Interestingly the most commonly chosen numbers are those that end in a 7 according to work done by experimental physicist Jonathan Clarke .
The key here is having enough lucky numbers to fill an entire lottery ticket if you have to borrow numbers from someone else then they are not really lucky any more are they?
And if you win, are you going to share the jackpot with them?
Picking previous winning numbers
Analysis of the Swiss lottery revealed has revealed a surprising trend people tend to choose their numbers based on the previous week’s winning numbers.
Others were found to use the jackpot numbers from two weeks before and some further back than that.
Does this make any difference? Sadly, Dr Haigh tells us the odds remain the same. But it does make picking the numbers easier.
Best performing ticket
If you had selected the ticket 03 06 13 23 27 49 in every draw since the National Lottery started you would have won £2,017,671 according to analyst Richard Lloyd .
He has found that this ticket has been the best performing in the history of the lottery so far in terms of the number of prize winning matches.
However, the odds of that combination coming up again remain the same.
Lottery systems and prediction software
There is a multitude of books on sale giving advice about how win the lottery.

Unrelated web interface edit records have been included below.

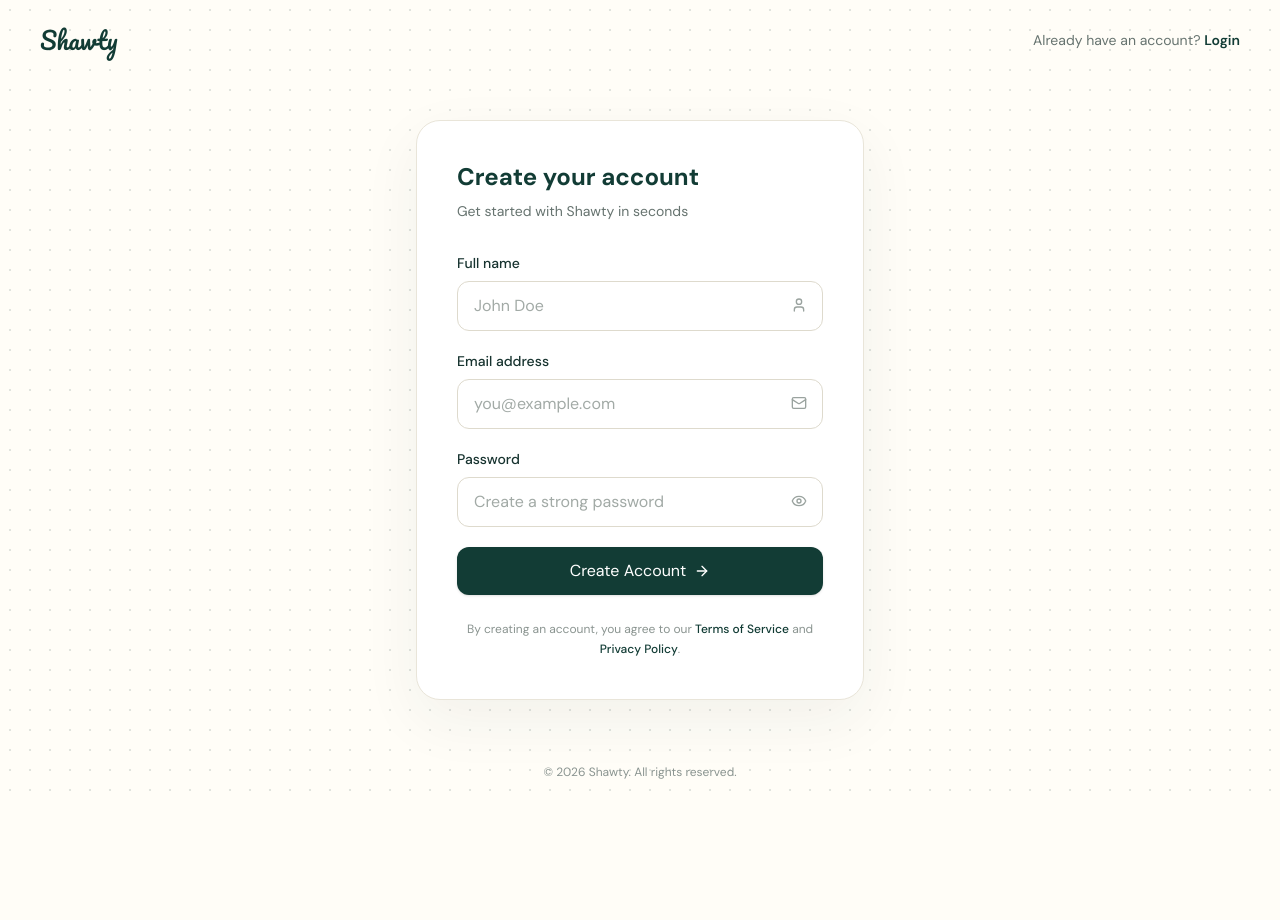
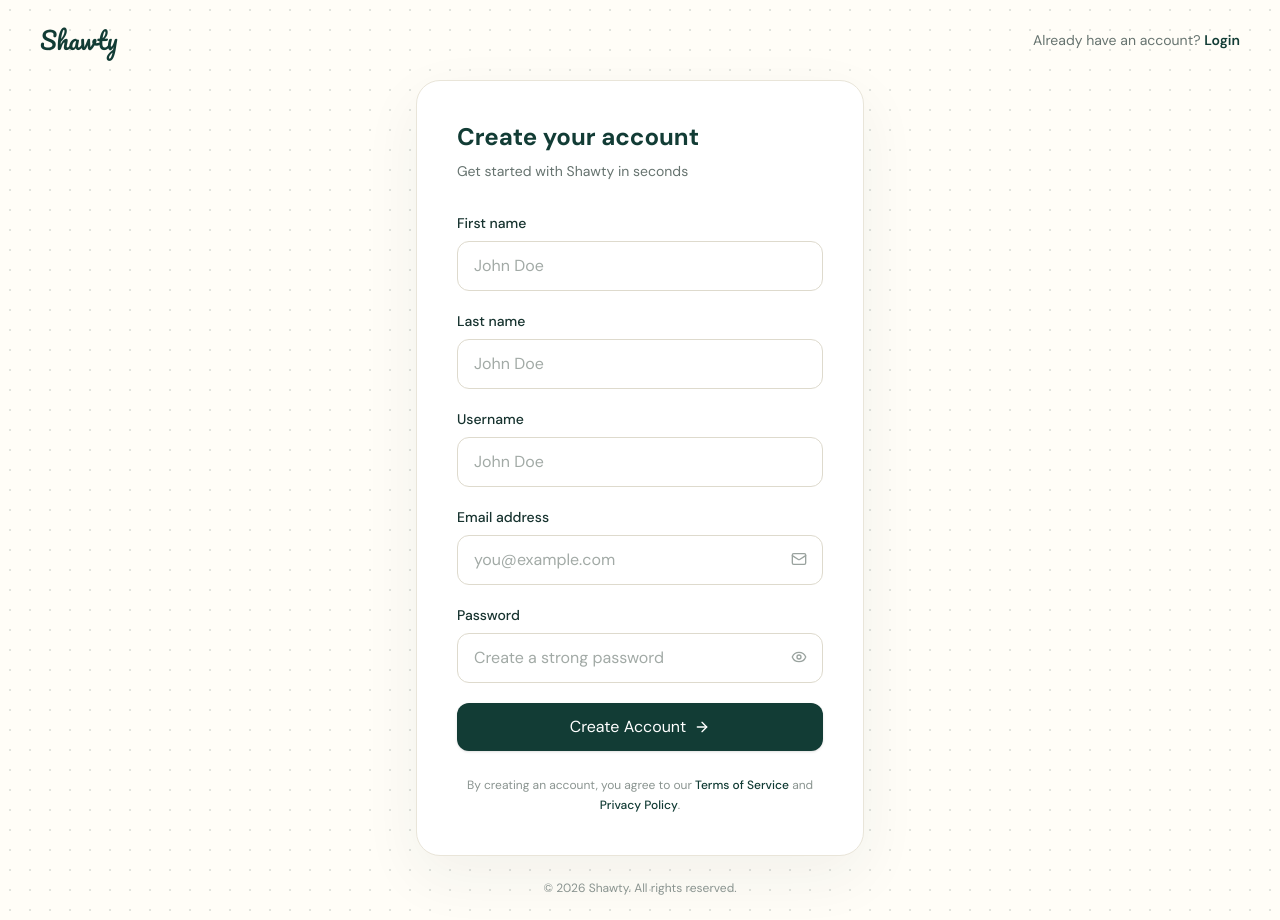
Before and after one commit to l10-bhushan/crispy-fiesta, a React (Vite) app in the folder frontend/: page /register in a window 1280 px wide. Before the commit the page ends 804 px from the top, so only its background shows below. Built offline with nearby package versions, Linux system fonts and the light colour scheme; no server answers.

Commit message:
Added handler for inputs on register page

```diff
--- a/frontend/src/pages/Register.tsx
+++ b/frontend/src/pages/Register.tsx
@@ -1,4 +1,4 @@
-import { ArrowRight, Eye, EyeOff, Lock, Mail, User } from "lucide-react";
+import { ArrowRight, Eye, EyeOff, Mail } from "lucide-react";
 import { useState } from "react";
 import { Link } from "react-router-dom";
 
@@ -7,8 +7,54 @@ import Input from "../components/ui/Input";
 import Button from "../components/ui/Button";
 
 export default function Register() {
+  const [formData, setFormData] = useState({
+    firstName: "",
+    lastName: "",
+    userName: "",
+    email: "",
+    password: "",
+  });
+
+  const [formError, setFormError] = useState({
+    firstNameError: "",
+    lastNameError: "",
+    userNameError: "",
+    emailError: "",
+    passwordError: "",
+  });
+
   const [showPassword, setShowPassword] = useState(false);
 
+  const handleInputFields = (
+    event: React.FormEvent<HTMLInputElement>,
+    field: string,
+  ) => {
+    let value = event.currentTarget.value;
+    switch (field) {
+      case "firstName":
+        setFormData((formData) => ({ ...formData, firstName: value }));
+        setFormError((formError) => ({ ...formError, firstNameError: "" }));
+        break;
+      case "lastName":
+        setFormData((formData) => ({ ...formData, lastName: value }));
+        setFormError((formError) => ({ ...formError, lastNameError: "" }));
+        break;
+      case "userName":
+        setFormData((formData) => ({ ...formData, userName: value }));
+        setFormError((formError) => ({ ...formError, userNameError: "" }));
+        break;
+      case "email":
+        setFormData((formData) => ({ ...formData, email: value }));
+        setFormError((formError) => ({ ...formError, emailError: "" }));
+        break;
+      case "password":
+        setFormData((formData) => ({ ...formData, password: value }));
+        setFormError((formError) => ({ ...formError, passwordError: "" }));
+        break;
+    }
+  };
+
+  console.log(formData);
   return (
     <div className="dot-background flex min-h-screen flex-col">
       <header className="flex items-center justify-between px-6 py-6 md:px-10">
@@ -25,7 +71,7 @@ export default function Register() {
         </p>
       </header>
 
-      <main className="flex flex-1 items-center justify-center px-6 py-10">
+      <main className="flex flex-1 items-center justify-center px-6">
         <div className="w-full max-w-md rounded-3xl border border-[#E9E5D9] bg-white p-8 shadow-[0_20px_60px_rgba(30,50,45,0.06)] md:p-10">
           <div className="mb-8">
             <h1 className="text-2xl font-bold text-[#123C35]">
@@ -39,28 +85,42 @@ export default function Register() {
 
           <form className="space-y-5">
             <div className="relative">
-              <Input label="Full name" type="text" placeholder="John Doe" />
-
-              <User className="absolute right-4 top-11 h-4 w-4 text-[#9AA39F]" />
-            </div>
-
-            {/* <div className="relative">
-              <Input label="Last name" type="text" placeholder="John Doe" />
-
-              <User className="absolute right-4 top-[38px] h-4 w-4 text-[#9AA39F]" />
+              <Input
+                label="First name"
+                type="text"
+                placeholder="John Doe"
+                onChange={(e) => handleInputFields(e, "firstName")}
+                error={formError.firstNameError}
+              />
             </div>
 
             <div className="relative">
-              <Input label="Username" type="text" placeholder="John Doe" />
+              <Input
+                label="Last name"
+                type="text"
+                placeholder="John Doe"
+                onChange={(e) => handleInputFields(e, "lastName")}
+                error={formError.lastNameError}
+              />
+            </div>
 
-              <User className="absolute right-4 top-[38px] h-4 w-4 text-[#9AA39F]" />
-            </div> */}
+            <div className="relative">
+              <Input
+                label="Username"
+                type="text"
+                placeholder="John Doe"
+                onChange={(e) => handleInputFields(e, "userName")}
+                error={formError.userNameError}
+              />
+            </div>
 
             <div className="relative">
               <Input
                 label="Email address"
                 type="email"
                 placeholder="you@example.com"
+                onChange={(e) => handleInputFields(e, "email")}
+                error={formError.emailError}
               />
 
               <Mail className="absolute right-4 top-11 h-4 w-4 text-[#9AA39F]" />
@@ -71,6 +131,8 @@ export default function Register() {
                 label="Password"
                 type={showPassword ? "text" : "password"}
                 placeholder="Create a strong password"
+                onChange={(e) => handleInputFields(e, "password")}
+                error={formError.passwordError}
               />
 
               <button
```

For upwards of £20 of your hard earned money, you too can learn how to use complicated maths or systems like wheeling to pick your numbers.
Wheeling, which is one of the most popular systems, involves buying multiple tickets and using seven numbers rather six across those, for example.
Prediction software is also widely available on the internet with accompanying claims of great accuracy.
In fact, none of these have ever been proven to be effective and experts say those that with enough people using these systems, simple statistics says some people will win using them.
Indeed, perhaps the only people who really win from these approaches are the people who pocket the cash being paid for the books in the first place.
Surprisingly, this is seen as the best approach by experts.
Not because it increases your chance of winning, but because it increases your chance of winning MORE.
By selecting numbers that use systems employed by others, it is more likely that other people will also have picked those numbers too.
If your numbers were to win the jackpot, then you would have to share more of your prize with those other people.
Randomly plucking numbers means the combination is least likely to have been selected by someone else.
“If you pick the least popular numbers and win, then you will probably share your jackpot with fewer people,” explains Dr Haigh.
In the ninth ever draw of the National Lottery in 1995, there were a record breaking 133 winners who shared the £16 million jackpot.
Analysis of the numbers revealed an interesting phenomenon all of the numbers were contained within the three inside columns of the playing slip at the time.
There were also no two numbers on the same row nor adjacent to each other. It appears the numbers were selected randomly for the way they looked on the slip.
Dr Haigh says: “This is a really lazy way of choosing numbers as it is an easy thing to do.
“People do like to make pretty patterns on their playing slip.
“Research on the Swiss lottery has also shown that a lot of people select numbers that go diagonally across or down the slip, for example.”
However, Dr Haigh has some final words of wisdom that may help you decide which of these methods to use.
He says: “Whatever method you chose, the chances of your six numbers coming up remain the same. It is ridiculous to think otherwise.”
But remember, if any of these tips actually do result in a jackpot win, I’m more than happy to share some of the prize.